DATA PROVIDED:
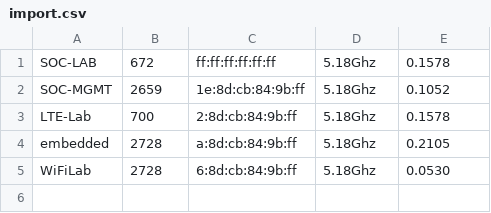
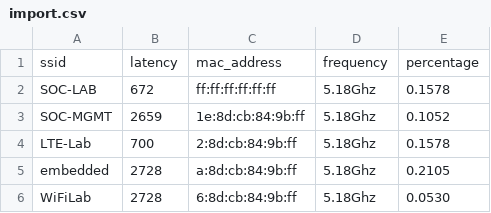
Before and after one commit to pieterbork/SUPERFREQ, a CSV file: src/UnitTests/Infrastructure_UnitTests/database_operations/import.csv, drawn as a sheet.

```diff
--- a/src/UnitTests/Infrastructure_UnitTests/database_operations/import.csv
+++ b/src/UnitTests/Infrastructure_UnitTests/database_operations/import.csv
@@ -1 +1,2 @@
+ssid,latency,mac_address,frequency,percentage
 SOC-LAB,672,ff:ff:ff:ff:ff:ff,5.18Ghz,0.1578
```
Also changed, not shown: src/UnitTests/Infrastructure_UnitTests/csv_operations/filtered.csv, src/UnitTests/Infrastructure_UnitTests/csv_operations/filtered_bk.csv, 8 other files.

EXERCISE DETAILS: Reproduce each line in the listing above that mentions the string "import".

WRITTEN RESPONSE:
Before and after one commit to pieterbork/SUPERFREQ, a CSV file: src/UnitTests/Infrastructure_UnitTests/database_operations/import.csv, drawn as a sheet.
--- a/src/UnitTests/Infrastructure_UnitTests/database_operations/import.csv
+++ b/src/UnitTests/Infrastructure_UnitTests/database_operations/import.csv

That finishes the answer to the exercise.